>>>>

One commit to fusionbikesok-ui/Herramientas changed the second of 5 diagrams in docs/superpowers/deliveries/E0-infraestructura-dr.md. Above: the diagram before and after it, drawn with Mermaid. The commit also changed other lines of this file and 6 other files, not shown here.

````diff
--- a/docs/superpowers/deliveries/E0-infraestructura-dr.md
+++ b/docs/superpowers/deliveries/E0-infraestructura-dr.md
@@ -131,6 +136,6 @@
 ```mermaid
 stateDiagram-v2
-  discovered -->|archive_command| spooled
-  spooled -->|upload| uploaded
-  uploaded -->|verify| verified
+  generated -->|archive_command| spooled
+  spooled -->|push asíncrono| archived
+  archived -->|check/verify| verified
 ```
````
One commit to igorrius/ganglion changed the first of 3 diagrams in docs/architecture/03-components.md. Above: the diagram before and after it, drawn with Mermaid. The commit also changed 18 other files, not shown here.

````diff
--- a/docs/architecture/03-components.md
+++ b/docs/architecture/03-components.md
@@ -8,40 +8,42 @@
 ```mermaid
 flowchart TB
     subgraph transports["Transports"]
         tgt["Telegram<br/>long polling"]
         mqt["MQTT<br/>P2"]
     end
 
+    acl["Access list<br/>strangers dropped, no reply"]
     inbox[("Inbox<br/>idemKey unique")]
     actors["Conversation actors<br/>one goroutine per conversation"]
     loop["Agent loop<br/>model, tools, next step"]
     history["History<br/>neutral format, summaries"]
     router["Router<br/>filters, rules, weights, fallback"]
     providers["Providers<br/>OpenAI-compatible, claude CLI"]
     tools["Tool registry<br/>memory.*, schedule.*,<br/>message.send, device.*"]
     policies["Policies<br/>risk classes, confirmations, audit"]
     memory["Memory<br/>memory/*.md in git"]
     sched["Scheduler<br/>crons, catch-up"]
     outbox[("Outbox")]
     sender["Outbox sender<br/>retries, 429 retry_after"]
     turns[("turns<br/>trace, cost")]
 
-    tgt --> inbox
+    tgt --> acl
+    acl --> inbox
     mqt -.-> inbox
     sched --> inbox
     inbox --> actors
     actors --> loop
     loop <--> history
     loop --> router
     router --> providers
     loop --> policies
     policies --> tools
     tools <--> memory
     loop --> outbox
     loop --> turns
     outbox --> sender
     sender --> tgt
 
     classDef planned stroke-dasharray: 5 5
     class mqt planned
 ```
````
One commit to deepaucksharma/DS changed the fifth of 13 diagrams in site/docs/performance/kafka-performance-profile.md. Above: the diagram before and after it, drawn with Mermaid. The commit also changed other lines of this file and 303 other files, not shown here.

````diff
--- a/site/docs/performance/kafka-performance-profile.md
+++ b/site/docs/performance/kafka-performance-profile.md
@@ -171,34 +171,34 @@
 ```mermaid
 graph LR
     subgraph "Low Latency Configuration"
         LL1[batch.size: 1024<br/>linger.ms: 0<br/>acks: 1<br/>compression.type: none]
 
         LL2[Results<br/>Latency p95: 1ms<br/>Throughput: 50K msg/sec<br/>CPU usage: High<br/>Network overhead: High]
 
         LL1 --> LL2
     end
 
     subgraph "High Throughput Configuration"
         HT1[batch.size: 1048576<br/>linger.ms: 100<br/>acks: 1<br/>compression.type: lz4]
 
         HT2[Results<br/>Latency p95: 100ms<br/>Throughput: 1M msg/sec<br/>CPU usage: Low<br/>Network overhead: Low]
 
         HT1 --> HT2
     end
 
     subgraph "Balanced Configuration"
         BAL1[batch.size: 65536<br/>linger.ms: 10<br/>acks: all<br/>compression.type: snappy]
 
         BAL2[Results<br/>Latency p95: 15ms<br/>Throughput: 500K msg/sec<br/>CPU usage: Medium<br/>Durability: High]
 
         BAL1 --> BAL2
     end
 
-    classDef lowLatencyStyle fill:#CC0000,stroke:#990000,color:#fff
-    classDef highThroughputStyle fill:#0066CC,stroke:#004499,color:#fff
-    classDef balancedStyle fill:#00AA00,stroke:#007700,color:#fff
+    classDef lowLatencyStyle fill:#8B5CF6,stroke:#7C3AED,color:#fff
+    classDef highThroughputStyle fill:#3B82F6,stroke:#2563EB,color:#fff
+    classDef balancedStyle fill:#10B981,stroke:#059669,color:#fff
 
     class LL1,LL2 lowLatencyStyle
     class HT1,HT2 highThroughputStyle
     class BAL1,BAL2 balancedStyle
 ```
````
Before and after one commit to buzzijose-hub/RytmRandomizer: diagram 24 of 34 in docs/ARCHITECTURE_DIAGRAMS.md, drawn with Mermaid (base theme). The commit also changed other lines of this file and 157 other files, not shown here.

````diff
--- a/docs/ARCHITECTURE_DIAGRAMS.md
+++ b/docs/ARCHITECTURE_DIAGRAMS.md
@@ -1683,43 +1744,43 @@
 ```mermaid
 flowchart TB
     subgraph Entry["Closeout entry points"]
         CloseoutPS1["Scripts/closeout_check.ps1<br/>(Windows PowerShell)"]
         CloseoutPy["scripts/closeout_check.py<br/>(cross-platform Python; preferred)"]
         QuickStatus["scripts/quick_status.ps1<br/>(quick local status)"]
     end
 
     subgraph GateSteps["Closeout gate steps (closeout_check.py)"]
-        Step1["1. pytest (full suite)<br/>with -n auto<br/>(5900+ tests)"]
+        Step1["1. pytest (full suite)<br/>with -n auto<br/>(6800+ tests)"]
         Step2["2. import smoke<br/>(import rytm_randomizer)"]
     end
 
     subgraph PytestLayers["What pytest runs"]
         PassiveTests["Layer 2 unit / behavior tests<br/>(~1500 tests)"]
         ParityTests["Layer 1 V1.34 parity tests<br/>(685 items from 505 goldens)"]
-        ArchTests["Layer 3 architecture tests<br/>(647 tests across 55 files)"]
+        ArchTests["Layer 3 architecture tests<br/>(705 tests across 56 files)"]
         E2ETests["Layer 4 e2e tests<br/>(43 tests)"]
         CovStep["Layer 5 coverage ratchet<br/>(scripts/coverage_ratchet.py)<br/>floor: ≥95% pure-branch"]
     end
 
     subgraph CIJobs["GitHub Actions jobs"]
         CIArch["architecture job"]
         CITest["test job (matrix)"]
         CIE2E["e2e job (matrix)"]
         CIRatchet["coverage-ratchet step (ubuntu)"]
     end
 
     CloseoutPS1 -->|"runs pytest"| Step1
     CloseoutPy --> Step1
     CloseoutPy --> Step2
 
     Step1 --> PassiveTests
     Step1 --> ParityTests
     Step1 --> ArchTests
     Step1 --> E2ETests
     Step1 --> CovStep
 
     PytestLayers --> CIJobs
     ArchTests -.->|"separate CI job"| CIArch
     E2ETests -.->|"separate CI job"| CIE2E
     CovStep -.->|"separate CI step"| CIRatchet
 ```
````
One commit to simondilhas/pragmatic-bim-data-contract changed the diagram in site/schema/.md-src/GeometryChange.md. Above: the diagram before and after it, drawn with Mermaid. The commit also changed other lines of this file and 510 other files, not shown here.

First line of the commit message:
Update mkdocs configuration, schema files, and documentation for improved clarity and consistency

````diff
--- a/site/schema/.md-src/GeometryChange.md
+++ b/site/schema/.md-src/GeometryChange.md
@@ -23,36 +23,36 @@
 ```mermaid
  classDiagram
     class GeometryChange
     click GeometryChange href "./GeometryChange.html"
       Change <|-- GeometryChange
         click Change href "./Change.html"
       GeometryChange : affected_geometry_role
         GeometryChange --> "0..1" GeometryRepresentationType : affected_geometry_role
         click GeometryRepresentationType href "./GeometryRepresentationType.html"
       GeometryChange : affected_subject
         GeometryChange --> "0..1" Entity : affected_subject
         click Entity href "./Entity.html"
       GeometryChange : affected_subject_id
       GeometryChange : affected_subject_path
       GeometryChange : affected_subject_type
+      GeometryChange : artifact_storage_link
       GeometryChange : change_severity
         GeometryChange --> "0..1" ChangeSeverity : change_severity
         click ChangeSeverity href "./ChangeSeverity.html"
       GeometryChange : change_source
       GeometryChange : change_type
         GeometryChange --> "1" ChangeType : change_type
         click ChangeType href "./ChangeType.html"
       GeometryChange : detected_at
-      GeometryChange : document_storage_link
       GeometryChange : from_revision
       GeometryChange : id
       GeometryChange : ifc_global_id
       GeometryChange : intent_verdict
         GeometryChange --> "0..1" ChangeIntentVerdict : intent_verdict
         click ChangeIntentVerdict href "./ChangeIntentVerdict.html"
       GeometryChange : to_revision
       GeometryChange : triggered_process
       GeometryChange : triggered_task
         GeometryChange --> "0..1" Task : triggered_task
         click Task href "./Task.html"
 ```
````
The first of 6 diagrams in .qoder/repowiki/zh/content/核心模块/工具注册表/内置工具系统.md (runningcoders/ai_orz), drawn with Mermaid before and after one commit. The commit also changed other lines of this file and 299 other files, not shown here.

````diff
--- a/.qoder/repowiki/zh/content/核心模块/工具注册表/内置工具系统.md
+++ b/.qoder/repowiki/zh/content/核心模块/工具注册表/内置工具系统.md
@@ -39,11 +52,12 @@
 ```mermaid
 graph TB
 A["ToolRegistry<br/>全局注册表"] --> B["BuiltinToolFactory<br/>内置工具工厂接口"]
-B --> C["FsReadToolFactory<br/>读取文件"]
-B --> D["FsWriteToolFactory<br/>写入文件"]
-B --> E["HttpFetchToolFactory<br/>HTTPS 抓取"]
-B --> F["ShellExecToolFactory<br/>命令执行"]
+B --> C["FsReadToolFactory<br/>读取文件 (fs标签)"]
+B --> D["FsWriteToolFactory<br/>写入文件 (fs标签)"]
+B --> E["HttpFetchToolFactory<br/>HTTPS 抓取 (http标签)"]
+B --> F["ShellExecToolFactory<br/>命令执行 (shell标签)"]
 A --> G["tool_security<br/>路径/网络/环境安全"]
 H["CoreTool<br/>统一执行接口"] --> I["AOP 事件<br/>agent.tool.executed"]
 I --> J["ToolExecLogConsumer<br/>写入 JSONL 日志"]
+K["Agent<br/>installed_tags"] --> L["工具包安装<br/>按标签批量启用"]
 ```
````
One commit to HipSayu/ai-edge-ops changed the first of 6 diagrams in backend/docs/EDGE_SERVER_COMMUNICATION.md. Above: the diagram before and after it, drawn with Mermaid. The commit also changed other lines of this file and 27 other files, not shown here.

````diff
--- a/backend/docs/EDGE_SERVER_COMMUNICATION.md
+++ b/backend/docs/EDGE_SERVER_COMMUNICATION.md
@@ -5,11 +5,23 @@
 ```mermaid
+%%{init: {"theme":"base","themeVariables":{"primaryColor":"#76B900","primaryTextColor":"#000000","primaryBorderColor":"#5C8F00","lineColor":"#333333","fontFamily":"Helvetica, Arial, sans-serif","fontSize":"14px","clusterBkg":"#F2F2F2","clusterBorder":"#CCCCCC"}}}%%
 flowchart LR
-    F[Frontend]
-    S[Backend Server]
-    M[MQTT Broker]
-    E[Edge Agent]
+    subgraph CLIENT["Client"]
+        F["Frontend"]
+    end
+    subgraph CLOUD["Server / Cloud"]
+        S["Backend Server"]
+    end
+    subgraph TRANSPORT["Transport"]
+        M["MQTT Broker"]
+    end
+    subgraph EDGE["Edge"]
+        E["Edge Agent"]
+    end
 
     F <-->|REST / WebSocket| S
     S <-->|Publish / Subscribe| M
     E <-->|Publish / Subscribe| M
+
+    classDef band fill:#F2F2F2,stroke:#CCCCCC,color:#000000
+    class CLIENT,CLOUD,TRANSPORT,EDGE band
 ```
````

<<<<

Problem:
From the listing, copy each line containing the word "schema".

Reply to the exercise:
One commit to simondilhas/pragmatic-bim-data-contract changed the diagram in site/schema/.md-src/GeometryChange.md. Above: the diagram before and after it, drawn with Mermaid. The commit also changed other lines of this file and 510 other files, not shown here.
Update mkdocs configuration, schema files, and documentation for improved clarity and consistency
--- a/site/schema/.md-src/GeometryChange.md
+++ b/site/schema/.md-src/GeometryChange.md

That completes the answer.